[Start of Attachment]

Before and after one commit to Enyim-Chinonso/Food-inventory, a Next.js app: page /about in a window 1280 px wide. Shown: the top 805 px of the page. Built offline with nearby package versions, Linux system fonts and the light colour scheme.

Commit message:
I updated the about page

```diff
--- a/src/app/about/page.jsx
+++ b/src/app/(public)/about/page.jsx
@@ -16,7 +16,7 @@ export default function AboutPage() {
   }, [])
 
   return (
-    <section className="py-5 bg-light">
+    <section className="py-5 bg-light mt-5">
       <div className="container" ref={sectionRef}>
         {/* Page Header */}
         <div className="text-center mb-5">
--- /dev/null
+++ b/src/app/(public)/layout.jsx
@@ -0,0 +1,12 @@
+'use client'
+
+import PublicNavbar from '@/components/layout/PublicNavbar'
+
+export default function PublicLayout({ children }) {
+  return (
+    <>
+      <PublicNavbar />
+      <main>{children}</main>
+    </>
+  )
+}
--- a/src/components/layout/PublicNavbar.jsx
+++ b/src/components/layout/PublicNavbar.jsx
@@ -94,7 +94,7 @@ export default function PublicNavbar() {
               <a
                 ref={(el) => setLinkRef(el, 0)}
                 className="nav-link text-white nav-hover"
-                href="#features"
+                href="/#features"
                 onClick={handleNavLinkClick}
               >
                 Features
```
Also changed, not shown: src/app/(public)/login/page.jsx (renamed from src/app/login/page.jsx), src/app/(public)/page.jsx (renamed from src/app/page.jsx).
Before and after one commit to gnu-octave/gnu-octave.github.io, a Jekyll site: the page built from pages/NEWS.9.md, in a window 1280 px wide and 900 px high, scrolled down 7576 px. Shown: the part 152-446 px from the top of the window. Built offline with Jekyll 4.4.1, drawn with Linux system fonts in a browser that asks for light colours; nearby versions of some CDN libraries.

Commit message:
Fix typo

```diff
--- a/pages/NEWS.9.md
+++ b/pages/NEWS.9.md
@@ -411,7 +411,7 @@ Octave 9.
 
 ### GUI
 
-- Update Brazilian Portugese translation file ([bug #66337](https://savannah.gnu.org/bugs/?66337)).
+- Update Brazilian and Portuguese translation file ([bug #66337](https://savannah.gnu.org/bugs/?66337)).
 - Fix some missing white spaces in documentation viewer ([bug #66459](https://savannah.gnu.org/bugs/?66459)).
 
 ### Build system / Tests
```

[End of Attachment]

What to do>
Some lines in the material contain "light". Show all of them.

Response box>
Before and after one commit to Enyim-Chinonso/Food-inventory, a Next.js app: page /about in a window 1280 px wide. Shown: the top 805 px of the page. Built offline with nearby package versions, Linux system fonts and the light colour scheme.
-    <section className="py-5 bg-light">
+    <section className="py-5 bg-light mt-5">
Before and after one commit to gnu-octave/gnu-octave.github.io, a Jekyll site: the page built from pages/NEWS.9.md, in a window 1280 px wide and 900 px high, scrolled down 7576 px. Shown: the part 152-446 px from the top of the window. Built offline with Jekyll 4.4.1, drawn with Linux system fonts in a browser that asks for light colours; nearby versions of some CDN libraries.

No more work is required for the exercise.